Each record below has to be printed verbatim.

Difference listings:
↓↓↓

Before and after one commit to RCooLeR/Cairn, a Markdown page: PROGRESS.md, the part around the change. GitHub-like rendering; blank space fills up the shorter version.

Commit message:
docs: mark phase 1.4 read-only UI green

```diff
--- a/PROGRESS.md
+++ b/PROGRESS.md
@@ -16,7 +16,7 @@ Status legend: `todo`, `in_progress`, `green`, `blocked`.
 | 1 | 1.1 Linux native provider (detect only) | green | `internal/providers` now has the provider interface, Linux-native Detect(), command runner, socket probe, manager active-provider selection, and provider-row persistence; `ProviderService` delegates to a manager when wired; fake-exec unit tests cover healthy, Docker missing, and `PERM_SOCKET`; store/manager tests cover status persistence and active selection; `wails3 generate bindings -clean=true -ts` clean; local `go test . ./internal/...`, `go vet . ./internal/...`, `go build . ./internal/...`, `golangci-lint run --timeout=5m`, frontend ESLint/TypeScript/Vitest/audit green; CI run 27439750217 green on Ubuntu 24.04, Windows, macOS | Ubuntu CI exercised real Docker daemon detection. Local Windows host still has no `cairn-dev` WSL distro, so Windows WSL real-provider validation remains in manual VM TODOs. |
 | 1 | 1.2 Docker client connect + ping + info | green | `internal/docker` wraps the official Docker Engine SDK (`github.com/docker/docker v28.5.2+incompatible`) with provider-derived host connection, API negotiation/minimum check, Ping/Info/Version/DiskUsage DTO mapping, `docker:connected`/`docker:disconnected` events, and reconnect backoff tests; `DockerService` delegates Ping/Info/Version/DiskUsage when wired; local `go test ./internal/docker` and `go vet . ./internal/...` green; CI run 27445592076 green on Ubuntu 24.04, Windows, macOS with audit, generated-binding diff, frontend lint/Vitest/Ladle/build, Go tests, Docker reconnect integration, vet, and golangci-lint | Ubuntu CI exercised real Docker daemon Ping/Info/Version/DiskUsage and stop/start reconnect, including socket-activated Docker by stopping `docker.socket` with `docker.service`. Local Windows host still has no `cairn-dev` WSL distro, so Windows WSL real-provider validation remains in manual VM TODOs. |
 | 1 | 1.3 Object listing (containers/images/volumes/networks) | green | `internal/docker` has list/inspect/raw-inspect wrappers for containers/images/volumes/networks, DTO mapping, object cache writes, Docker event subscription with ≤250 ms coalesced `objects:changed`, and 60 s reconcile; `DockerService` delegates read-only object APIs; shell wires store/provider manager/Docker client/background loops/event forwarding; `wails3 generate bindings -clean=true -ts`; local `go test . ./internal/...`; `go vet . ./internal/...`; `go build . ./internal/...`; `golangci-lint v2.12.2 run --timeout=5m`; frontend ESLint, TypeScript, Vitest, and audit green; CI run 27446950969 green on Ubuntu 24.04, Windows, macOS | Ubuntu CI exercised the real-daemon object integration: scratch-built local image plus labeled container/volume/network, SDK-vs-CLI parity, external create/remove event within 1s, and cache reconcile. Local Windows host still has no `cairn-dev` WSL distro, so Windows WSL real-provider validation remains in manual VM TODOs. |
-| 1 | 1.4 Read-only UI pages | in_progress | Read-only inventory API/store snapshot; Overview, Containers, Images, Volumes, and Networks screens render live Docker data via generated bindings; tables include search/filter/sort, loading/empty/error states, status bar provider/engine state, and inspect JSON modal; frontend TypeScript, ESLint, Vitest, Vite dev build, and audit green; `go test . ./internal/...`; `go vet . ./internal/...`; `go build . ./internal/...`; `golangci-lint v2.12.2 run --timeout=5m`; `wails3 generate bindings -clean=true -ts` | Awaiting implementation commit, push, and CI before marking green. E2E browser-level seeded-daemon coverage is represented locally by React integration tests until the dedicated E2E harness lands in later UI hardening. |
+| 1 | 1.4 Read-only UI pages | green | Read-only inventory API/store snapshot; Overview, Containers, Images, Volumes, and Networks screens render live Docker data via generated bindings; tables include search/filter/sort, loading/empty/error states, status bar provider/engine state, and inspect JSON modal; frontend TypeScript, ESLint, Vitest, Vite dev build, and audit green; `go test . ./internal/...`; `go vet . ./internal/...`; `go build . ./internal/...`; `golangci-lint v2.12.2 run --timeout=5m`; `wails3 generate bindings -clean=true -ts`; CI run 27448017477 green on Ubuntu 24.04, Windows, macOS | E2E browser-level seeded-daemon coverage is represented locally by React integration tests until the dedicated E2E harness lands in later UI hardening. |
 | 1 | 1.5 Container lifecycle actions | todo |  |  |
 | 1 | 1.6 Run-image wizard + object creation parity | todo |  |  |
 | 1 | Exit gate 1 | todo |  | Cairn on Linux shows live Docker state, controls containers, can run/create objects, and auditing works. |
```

↑↑↑

◆ Result ◆
Before and after one commit to RCooLeR/Cairn, a Markdown page: PROGRESS.md, the part around the change. GitHub-like rendering; blank space fills up the shorter version.

Commit message:
docs: mark phase 1.4 read-only UI green

```diff
--- a/PROGRESS.md
+++ b/PROGRESS.md
@@ -16,7 +16,7 @@ Status legend: `todo`, `in_progress`, `green`, `blocked`.
 | 1 | 1.1 Linux native provider (detect only) | green | `internal/providers` now has the provider interface, Linux-native Detect(), command runner, socket probe, manager active-provider selection, and provider-row persistence; `ProviderService` delegates to a manager when wired; fake-exec unit tests cover healthy, Docker missing, and `PERM_SOCKET`; store/manager tests cover status persistence and active selection; `wails3 generate bindings -clean=true -ts` clean; local `go test . ./internal/...`, `go vet . ./internal/...`, `go build . ./internal/...`, `golangci-lint run --timeout=5m`, frontend ESLint/TypeScript/Vitest/audit green; CI run 27439750217 green on Ubuntu 24.04, Windows, macOS | Ubuntu CI exercised real Docker daemon detection. Local Windows host still has no `cairn-dev` WSL distro, so Windows WSL real-provider validation remains in manual VM TODOs. |
 | 1 | 1.2 Docker client connect + ping + info | green | `internal/docker` wraps the official Docker Engine SDK (`github.com/docker/docker v28.5.2+incompatible`) with provider-derived host connection, API negotiation/minimum check, Ping/Info/Version/DiskUsage DTO mapping, `docker:connected`/`docker:disconnected` events, and reconnect backoff tests; `DockerService` delegates Ping/Info/Version/DiskUsage when wired; local `go test ./internal/docker` and `go vet . ./internal/...` green; CI run 27445592076 green on Ubuntu 24.04, Windows, macOS with audit, generated-binding diff, frontend lint/Vitest/Ladle/build, Go tests, Docker reconnect integration, vet, and golangci-lint | Ubuntu CI exercised real Docker daemon Ping/Info/Version/DiskUsage and stop/start reconnect, including socket-activated Docker by stopping `docker.socket` with `docker.service`. Local Windows host still has no `cairn-dev` WSL distro, so Windows WSL real-provider validation remains in manual VM TODOs. |
 | 1 | 1.3 Object listing (containers/images/volumes/networks) | green | `internal/docker` has list/inspect/raw-inspect wrappers for containers/images/volumes/networks, DTO mapping, object cache writes, Docker event subscription with ≤250 ms coalesced `objects:changed`, and 60 s reconcile; `DockerService` delegates read-only object APIs; shell wires store/provider manager/Docker client/background loops/event forwarding; `wails3 generate bindings -clean=true -ts`; local `go test . ./internal/...`; `go vet . ./internal/...`; `go build . ./internal/...`; `golangci-lint v2.12.2 run --timeout=5m`; frontend ESLint, TypeScript, Vitest, and audit green; CI run 27446950969 green on Ubuntu 24.04, Windows, macOS | Ubuntu CI exercised the real-daemon object integration: scratch-built local image plus labeled container/volume/network, SDK-vs-CLI parity, external create/remove event within 1s, and cache reconcile. Local Windows host still has no `cairn-dev` WSL distro, so Windows WSL real-provider validation remains in manual VM TODOs. |
-| 1 | 1.4 Read-only UI pages | in_progress | Read-only inventory API/store snapshot; Overview, Containers, Images, Volumes, and Networks screens render live Docker data via generated bindings; tables include search/filter/sort, loading/empty/error states, status bar provider/engine state, and inspect JSON modal; frontend TypeScript, ESLint, Vitest, Vite dev build, and audit green; `go test . ./internal/...`; `go vet . ./internal/...`; `go build . ./internal/...`; `golangci-lint v2.12.2 run --timeout=5m`; `wails3 generate bindings -clean=true -ts` | Awaiting implementation commit, push, and CI before marking green. E2E browser-level seeded-daemon coverage is represented locally by React integration tests until the dedicated E2E harness lands in later UI hardening. |
+| 1 | 1.4 Read-only UI pages | green | Read-only inventory API/store snapshot; Overview, Containers, Images, Volumes, and Networks screens render live Docker data via generated bindings; tables include search/filter/sort, loading/empty/error states, status bar provider/engine state, and inspect JSON modal; frontend TypeScript, ESLint, Vitest, Vite dev build, and audit green; `go test . ./internal/...`; `go vet . ./internal/...`; `go build . ./internal/...`; `golangci-lint v2.12.2 run --timeout=5m`; `wails3 generate bindings -clean=true -ts`; CI run 27448017477 green on Ubuntu 24.04, Windows, macOS | E2E browser-level seeded-daemon coverage is represented locally by React integration tests until the dedicated E2E harness lands in later UI hardening. |
 | 1 | 1.5 Container lifecycle actions | todo |  |  |
 | 1 | 1.6 Run-image wizard + object creation parity | todo |  |  |
 | 1 | Exit gate 1 | todo |  | Cairn on Linux shows live Docker state, controls containers, can run/create objects, and auditing works. |
```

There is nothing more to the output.